RC: Those of us who tour full-time, we’re all guilty of putting our heads down and just plowing ahead. Very seldom do we get to pay much attention to our friends, and then occasionally we’ll play big festivals and get to hang out. But an event like this, as far as I know, has never happened. We’re all good friends, but to all come together like this is something new.
KH: It became more clear to me how special it was after the studio session. For hours, there were texts going back and forth in the group text, from some of the biggest names in independent Texas music, just talking about how amazing it was and how glad they were that they got to participate. Speaking to the historical nature of the gathering, Kevin Fowler sent a text that said, “That was epic, thank you for letting me be a part of this historic event.”
DS: What do you want people to take away from the song?
RC: In a world that seems tragic, particularly as we watch storm after tragedy after hurricane after earthquake, it’s really nice to see people loving each other. I feel like this song highlights that. It’s a little bit of a morale booster.

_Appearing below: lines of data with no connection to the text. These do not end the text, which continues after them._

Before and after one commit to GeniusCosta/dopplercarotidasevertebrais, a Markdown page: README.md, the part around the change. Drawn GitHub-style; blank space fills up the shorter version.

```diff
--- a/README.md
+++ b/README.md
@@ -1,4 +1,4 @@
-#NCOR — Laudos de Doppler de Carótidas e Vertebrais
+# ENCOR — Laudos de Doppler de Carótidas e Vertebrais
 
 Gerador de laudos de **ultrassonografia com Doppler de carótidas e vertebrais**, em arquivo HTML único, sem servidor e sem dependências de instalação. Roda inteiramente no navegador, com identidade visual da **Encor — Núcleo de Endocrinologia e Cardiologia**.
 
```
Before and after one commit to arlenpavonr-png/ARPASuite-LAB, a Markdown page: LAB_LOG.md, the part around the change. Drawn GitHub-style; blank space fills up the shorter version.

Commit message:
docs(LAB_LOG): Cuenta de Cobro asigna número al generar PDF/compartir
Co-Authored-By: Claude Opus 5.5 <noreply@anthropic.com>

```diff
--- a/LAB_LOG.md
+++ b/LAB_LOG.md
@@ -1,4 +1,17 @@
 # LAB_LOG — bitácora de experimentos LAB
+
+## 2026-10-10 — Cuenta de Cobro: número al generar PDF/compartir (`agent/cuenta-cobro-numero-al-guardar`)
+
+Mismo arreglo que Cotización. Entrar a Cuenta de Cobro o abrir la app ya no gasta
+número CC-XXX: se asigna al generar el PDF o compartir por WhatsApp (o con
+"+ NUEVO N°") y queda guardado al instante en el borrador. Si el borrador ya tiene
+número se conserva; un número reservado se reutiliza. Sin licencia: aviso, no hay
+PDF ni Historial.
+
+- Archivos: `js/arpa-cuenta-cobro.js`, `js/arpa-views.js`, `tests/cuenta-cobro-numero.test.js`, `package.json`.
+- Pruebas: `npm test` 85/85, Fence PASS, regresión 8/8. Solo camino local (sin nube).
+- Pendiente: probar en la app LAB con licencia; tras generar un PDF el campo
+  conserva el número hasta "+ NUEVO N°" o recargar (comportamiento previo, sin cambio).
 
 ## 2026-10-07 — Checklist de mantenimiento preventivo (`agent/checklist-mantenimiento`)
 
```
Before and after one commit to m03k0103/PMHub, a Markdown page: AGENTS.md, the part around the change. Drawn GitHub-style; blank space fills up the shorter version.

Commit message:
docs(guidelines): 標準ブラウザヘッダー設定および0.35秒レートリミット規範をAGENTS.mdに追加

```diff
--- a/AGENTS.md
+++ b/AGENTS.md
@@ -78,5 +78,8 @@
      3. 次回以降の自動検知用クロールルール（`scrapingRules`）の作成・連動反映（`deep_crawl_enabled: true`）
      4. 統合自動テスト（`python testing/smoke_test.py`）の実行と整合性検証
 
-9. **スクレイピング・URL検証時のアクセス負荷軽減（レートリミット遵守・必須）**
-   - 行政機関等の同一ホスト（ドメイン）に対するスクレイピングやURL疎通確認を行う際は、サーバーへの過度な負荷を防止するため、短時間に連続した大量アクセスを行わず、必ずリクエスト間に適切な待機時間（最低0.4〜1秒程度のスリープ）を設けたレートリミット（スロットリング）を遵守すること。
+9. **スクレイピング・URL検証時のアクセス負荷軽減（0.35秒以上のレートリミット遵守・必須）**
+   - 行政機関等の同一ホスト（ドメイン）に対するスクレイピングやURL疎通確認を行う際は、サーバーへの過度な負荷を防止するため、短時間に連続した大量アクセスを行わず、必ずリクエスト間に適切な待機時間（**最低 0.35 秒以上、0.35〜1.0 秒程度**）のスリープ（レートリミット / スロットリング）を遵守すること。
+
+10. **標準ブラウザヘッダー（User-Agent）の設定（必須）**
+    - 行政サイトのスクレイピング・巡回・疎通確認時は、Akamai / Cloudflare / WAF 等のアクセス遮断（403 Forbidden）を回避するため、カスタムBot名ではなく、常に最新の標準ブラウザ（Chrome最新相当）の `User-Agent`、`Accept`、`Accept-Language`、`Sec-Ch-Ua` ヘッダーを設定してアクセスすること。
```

KH: When it’s not on the news every day, or you’re not seeing something as strange as water on the freeways in Houston, there’s the longer-lasting part of the equation: the repair, getting homes back to where they’re livable and they don’t have mold, working through the bureaucratic channels of insurance, and trying to get your life together. My hope is that the song might just remind people that there’s going to be a recovery and a resurrection, and it’s going to be better than it was before after things are rebuilt and restored. I hope it gives people hope—not just in humanity, but maybe also in their circumstances.